The Value of Nature
None of this is to say that we should stop protecting large tracts of nature. Indeed, the emergence of COVID-19 gives new urgency to their preservation: scientists believe that habitat loss is a key contributor to the spread of infectious disease; as human beings and wild animals encroach on one another’s spaces, there’s an increased exchange of zoonoses. But there is a difference between sustaining wildlife habitats and romanticizing humanless nature.
A genre of tweets has begun to circulate amid the pandemic: photos of dolphins swimming in boat-free waters, deer returning to empty parks to eat the flowers. “We are the virus,” these tweets declare. This is wilderness misanthropy at its worst. (Some of the posts, including the dolphins, are also fake news.) Emma Marris is the author of Rambunctious Garden, a book about the new science of conservation that’s emerging as we rethink old notions of the wild. She pointed out to me that these tweets depend on an absurd binary. They declare that humans, despite being animals, are entirely split from nature. If this is the case, it seems we have two options: we can pollute the world, or we can die.
If you want to think of wilderness as the place without people—or, really, without other people—then in this moment we’ve all found ourselves in the wild. We have become a nation of locked-down, solitary six-foot bubbles.
There is another option, of course. We can rethink nature. It’s not a “touristic destination that you go to and then look at as a pretty piece of entertainment—like Netflix, except outside,” Marris says to me. “This is an opportunity to set up more interactive, mutually positive relationships with other species near your house.”

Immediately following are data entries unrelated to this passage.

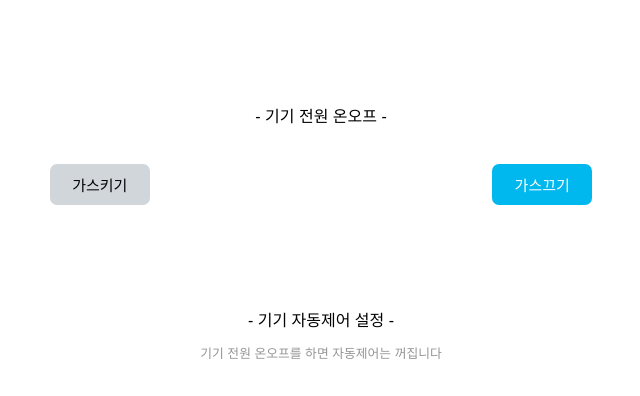
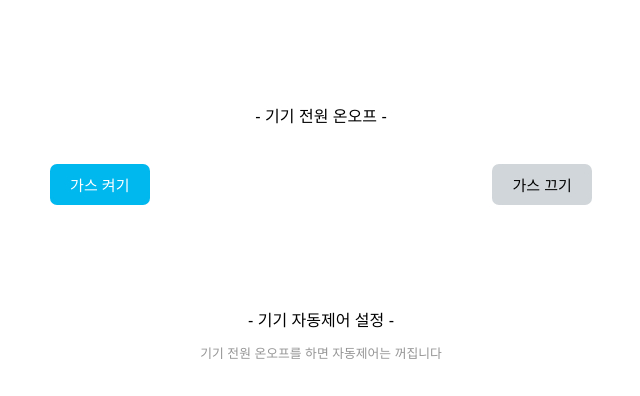
Before and after one commit to sungjiwoon/totalSomcare, a Django app: page /gas/1/ in a window 1280 px wide. Shown: the part 928-1324 px from the top of the page, without its empty margins (319-959 px from the left). Run offline with Django 3.2, Linux system fonts and the light colour scheme; tables that the repository leaves empty hold one stand-in row (values such as "Sample post"); parts of the project's set-up code (start-up, migrations or seed data) failed here and were passed over; some web fonts are replaced.

Commit message:
1008 상세페이지 수정 몇차일까

```diff
--- a/djangowork/mtsite/smarthome/templates/smarthome/gas.html
+++ b/djangowork/mtsite/smarthome/templates/smarthome/gas.html
@@ -34,13 +34,13 @@
             var on = document.getElementById("on");
             var off = document.getElementById("off");
 
-            if (situation == 1) {
+            if (situation == 0) {
                 on.style.backgroundColor = '#d1d6da';
                 off.style.backgroundColor = '#00b7ee';
                 off.style.color = 'white';
             }
 
-            if (situation == 0) {
+            if (situation > 0) {
                 off.style.backgroundColor = '#d1d6da';
                 on.style.backgroundColor = '#00b7ee';
                 on.style.color = 'white';
@@ -298,9 +298,13 @@
 
         <div class="onoff_table">
             <div class="onoff_tr" id="onoff_div">
-                <input type="hidden" name="rain_is_auto" value="0"/>
-                <div class="onoff_td"><button id="on" class="onoff_btn" type="submit" name="gas_condition" value="1" >가스키기</button></div>
-                <div class="onoff_td"><button id="off" class="onoff_btn" type="submit" name="gas_condition" value="0" >가스끄기</button></div>
+                <input type="hidden" name="gas_is_auto" value="0"/>
+
+                <div class="onoff_td"><button id="on" class="onoff_btn" type="submit" name="gas_condition" value="1" >가스 켜기</button></div>
+
+                <div class="onoff_td"><button id="off" class="onoff_btn" type="submit" name="gas_condition" value="0" >가스 끄기</button></div>
+
+
 
             </div>
         </div>
@@ -315,10 +319,10 @@
 
         <div class="auto" id="auto_div">
             {% if gas.is_auto == -1 or gas.is_auto == 0 %}
-            <div><button id="is_auto" type="submit" class="is_auto_btn" name="rain_is_auto" value="1" >자동 제어 켜기</button></div>
+            <div><button id="is_auto" type="submit" class="is_auto_btn" name="gas_is_auto" value="1" >자동 제어 켜기</button></div>
             {% endif %}
             {% if gas.is_auto == 1 %}
-            <div><button id="is_auto" type="submit" class="is_auto_btn" name="rain_is_auto" value="-1" >자동 제어 끄기</button></div>
+            <div><button id="is_auto" type="submit" class="is_auto_btn" name="gas_is_auto" value="-1" >자동 제어 끄기</button></div>
             {% endif %}
         </div>
     </div>
--- a/djangowork/mtsite/smarthome/views.py
+++ b/djangowork/mtsite/smarthome/views.py
@@ -89,7 +89,8 @@ def index(request) :
             Rainsensorinfo.objects.create(
                 user = rain_row.user,
                 situation = rain_condition_recv,
-                is_auto = rain_is_auto_recv
+                is_auto = rain_is_auto_recv,
+                rain_value = rain_row.motion_value
             )
             rain_row = Rainsensorinfo.objects.filter(user = rain_row.user).last()
 
@@ -97,7 +98,9 @@ def index(request) :
             Motionsensorinfo.objects.create(
                 user = motion_row.user,
                 situation = motion_condition_recv,
-                is_auto = motion_is_auto_recv
+                is_auto = motion_is_auto_recv,
+                motion_value = motion_row.motion_value
+
             )
             motion_row = Motionsensorinfo.objects.filter(user = motion_row.user).last()
 
```
Also changed, not shown: djangowork/mtsite/smarthome/templates/smarthome/main.html (+7 -6 lines).
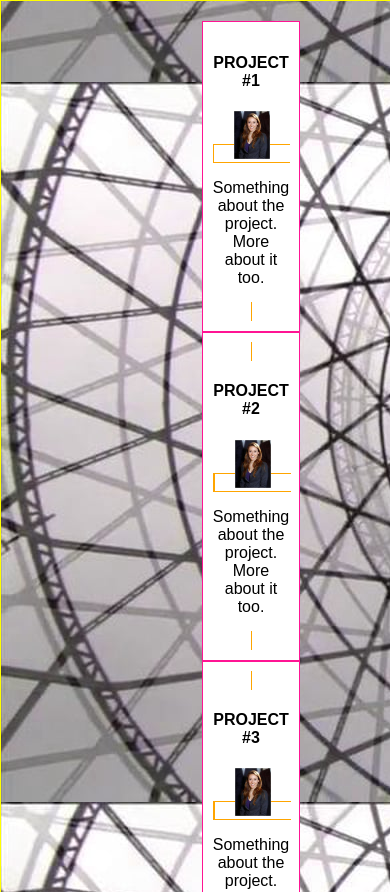
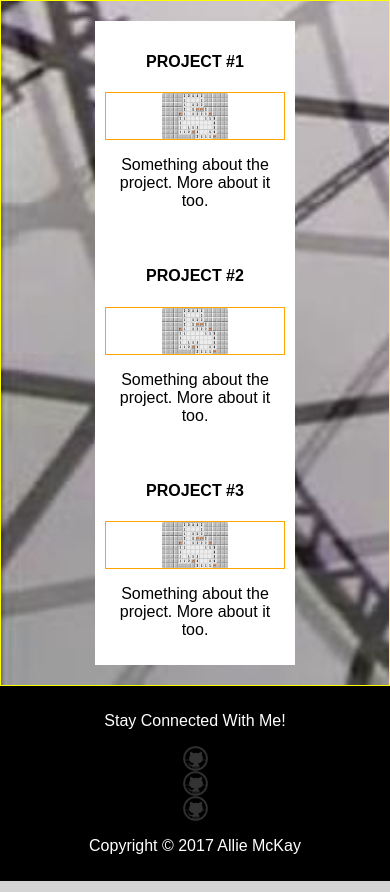
Before and after one commit to devalexer/Portfolio, a website: page public/index.html in a window 390 px wide. Shown: the part 1108-2000 px from the top of the page. Drawn offline with Linux system fonts and the light colour scheme.

Commit message:
Some formatting issues fixed

```diff
--- a/public/index.html
+++ b/public/index.html
@@ -21,6 +21,13 @@
   </div>
 </header>
 
+
+<!--//////
+///Body///
+///////-->
+
+<main>
+
 <div class="top-wrapper">
   <nav>
     <a href="#" class="nav-menu"><u>MENU</u></a>
@@ -36,12 +43,6 @@
     </ul>
   </nav>
 </div>
-
-<!--//////
-///Body///
-///////-->
-
-<main>
 
 <div class="bioinfo">
   <img src="images/profilepic.jpg" height="130px" width="100px">
@@ -59,19 +60,19 @@
 
   <div class="projects" id="project1">
     <h4>PROJECT #1</h4>
-     <a href="https://github.com/devalexer/" alt="GitHub"><img src="images/profilepic.jpg" style="height: 3em; width: 100%; object-fit: contain;"</a>
+     <a href="https://github.com/devalexer/" alt="GitHub"><img src="images/bomb-sniffer.png" style="height: 3em; width: 100%; object-fit: contain;"></a>
      <p>Something about the project. More about it too.</p>
   </div>
 
   <div class="projects" id="project2">
     <h4>PROJECT #2</h4>
-     <a href="https://github.com/devalexer/" alt="GitHub"><img src="images/profilepic.jpg" style="height: 3em; width: 100%; object-fit: contain;"</a>
+     <a href="https://github.com/devalexer/" alt="GitHub"><img src="images/bomb-sniffer.png" style="height: 3em; width: 100%; object-fit: contain;"></a>
      <p>Something about the project. More about it too.</p>
   </div>
 
   <div class="projects" id="project3">
     <h4>PROJECT #3</h4>
-     <a href="https://github.com/devalexer/" alt="GitHub"><img src="images/profilepic.jpg" style="height: 3em; width: 100%; object-fit: contain;"</a>
+     <a href="https://github.com/devalexer/" alt="GitHub"><img src="images/bomb-sniffer.png" style="height: 3em; width: 100%; object-fit: contain;"></a>
      <p>Something about the project. More about it too.</p>
   </div>
 
--- a/public/screen.css
+++ b/public/screen.css
@@ -42,6 +42,15 @@ header {
   font-size: 12px;
 }
 
+/*------Body------*/
+
+main {
+  background-image: url("images/background.jpg");
+  background-size: cover;
+}
+
+/*Affects Navigation Bar*/
+
 nav a {
   color: white;
   font-weight: 100;
@@ -59,16 +68,12 @@ nav a:hover {
 }
 
 .top-wrapper {
-  max-width: 1000px;
   margin: 0 auto;
   padding: 0;
 }
 
-/*Affects Menu Box*/
-
 nav ul{
   display: flex;
-  /*border: 1px solid black;*/
   list-style: none;
   margin: 0 auto;
   padding: 0;
@@ -88,6 +93,85 @@ nav .social {
 nav .nav-menu {
   display: none;
 }
+
+/*Affects Bio Box*/
+
+.bioinfo {
+  width: 600px;
+  padding-left: 250px;
+  padding-right: 30px;
+  padding-top: 100px;
+  padding-bottom: 100px;
+  background: rgba(0,0,0,0.6);
+}
+
+.biotitle {
+  color: white;
+}
+
+.biotext {
+  color: white;
+}
+
+/*Affects Project Section*/
+
+.project-header {
+  text-align: center;
+  color: darkorange;
+  font-size: 18px;
+  text-shadow: black 2px 2px;
+  padding: 15px;
+}
+
+.project-section {
+  display: flex;
+  justify-content: space-around;
+  align-items: center;
+  border: 1px solid yellow;
+  text-align: center;
+  padding-bottom: 50px;
+  padding-left: 250px;
+  padding-right: 250px;
+}
+
+.projects {
+  text-decoration: none;
+  text-align: center;
+  max-width: 200px;
+  padding: 10px;
+  background-color: white;
+}
+
+.projects img {
+  border: 1px solid orange;
+  text-decoration: none;
+  color: black;
+      max-width:100%;
+      margin:auto;
+      display:block;
+}
+
+/*-----Footer-----*/
+
+footer {
+  display: flex;
+  text-align: center;
+  align-items: center;
+  background-color: black;
+  padding: 10px;
+}
+
+footer p {
+  flex: 5;
+  color: white;
+}
+
+footer a {
+  flex: 1;
+  color: white;
+}
+
+/*Affects responsivity between 500px and 1000px (tablets)*/
 
 @media all and (max-width:1000px) {
 
@@ -109,6 +193,8 @@ nav .nav-menu {
 
 }
 
+/*Affects responsivity up to 500px (mobiles)*/
+
 @media all and (max-width: 500px) {
 
 nav li {
@@ -128,97 +214,31 @@ nav .nav-menu {
   display: block;
 }
 
+.bioinfo {
+  padding: 0, 0, 0, 0;
+}
+
 .project-section {
-  display:flex;
+  display: flex;
   flex-direction: column;
   padding-left: 0;
   padding-right: 0;
   padding-top: 20px;
   padding-bottom: 20px;
+  /* TODO: Get project divs to fit to sides in mobile view*/
+  /* TODO: Ensure project divs don't touch in mobile & tablet view*/
+}
+
+footer {
+  display: flex;
+  flex-direction: column;
+  flex: 1;
+  /* TODO: Get elements to wrap into column in mobile view*/
+}
+
+footer a {
+  display: flex;
+  flex-direction: row;
 }
 
 }
-
-/*------Body------*/
-
-/*#background {
-  width: 100%;
-}*/
-
-.bioinfo {
-  width: 600px;
-  padding-left: 250px;
-  padding-right: 30px;
-  padding-top: 100px;
-  padding-bottom: 100px;
-  background: rgba(0,0,0,0.6);
-}
-
-.biotitle {
-  color: white;
-}
-
-.biotext {
-  color: white;
-}
-
-main {
-  background-image: url("images/background.jpg");
-}
-
-.project-header {
-  text-align: center;
-  color: white;
-  font-size: 18px;
-  text-shadow: black 2px 2px;
-  padding: 15px;
-}
-
-.project-section {
-  display: flex;
-  justify-content: space-around;
-  align-items: center;
-  border: 1px solid yellow;
-  text-align: center;
-  padding-bottom: 50px;
-  padding-left: 250px;
-  padding-right: 250px;
-}
-
-.projects {
-  border: 1px solid deeppink;
-  text-decoration: none;
-  text-align: center;
-  max-width: 200px;
-  padding: 10px;
-  background-color: white;
-}
-
-.projects a {
-  border: 1px solid orange;
-  text-decoration: none;
-  color: black;
-  max-width:100%;
-}
-
-
-/*-----Footer-----*/
-
-footer {
-  display: flex;
-  flex-wrap: wrap;
-  text-align: center;
-  align-items: center;
-  background-color: black;
-  padding: 10px;
-}
-
-footer p {
-  flex: 5;
-  color: white;
-}
-
-footer a {
-  flex: 1;
-  color: white;
-}
```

Yes, our economic system has damaged the planet. But no moral person could believe that the cure should be an epidemic that may leave millions dead. Many cultures and peoples—often the same people who have been evicted from our “wilderness”—have managed to live alongside other species productively. We can do the same. But in order to get there, we have to recognize that, in every moment of our lives, we are interfacing with the wild.
A Wild Weekend
I had planned on biking along the Gulf Coast this weekend and spending the night in a small resort town. A little lockdown escape. But the possibility of bringing the virus, and contributing to overwhelming a small-town hospital, felt irresponsible. So my partner and I settled on a new plan: a dinner of local produce and a tent pitched in the yard. We will wake up with that wilderness feeling, having slept beyond the boundary of walls. What birds or insects will be singing at midnight? I have no idea, but I’ll learn.
There will also be the honk of late-night traffic and the clatter of passing trains. These signs of human will alongside the self-willed can feel like interruptions. But they can also be a reminder that nature persists, everywhere, and that nature is fragile, everywhere. We can be, and should be, inspired by nature and worried about it at once.
If you want to think of wilderness as the place without people—or, really, without other people—then in this moment we’ve all found ourselves in the wild. We have become a nation of locked-down, solitary six-foot bubbles. It’s not a place I want to stay long.
Of course, this is the wrong way to think about wilderness. The only way out of this viral outbreak is to embrace the noblest idea embedded within the love of wilderness: Preservation, at its best, is an act of submission. It is a recognition that we are all connected—to one another, to nonhuman nature—and those connections are worth, in certain times and in certain places, keeping ourselves inside the lines. As you stay there, pay attention. You might find that there is more to wildness than you knew.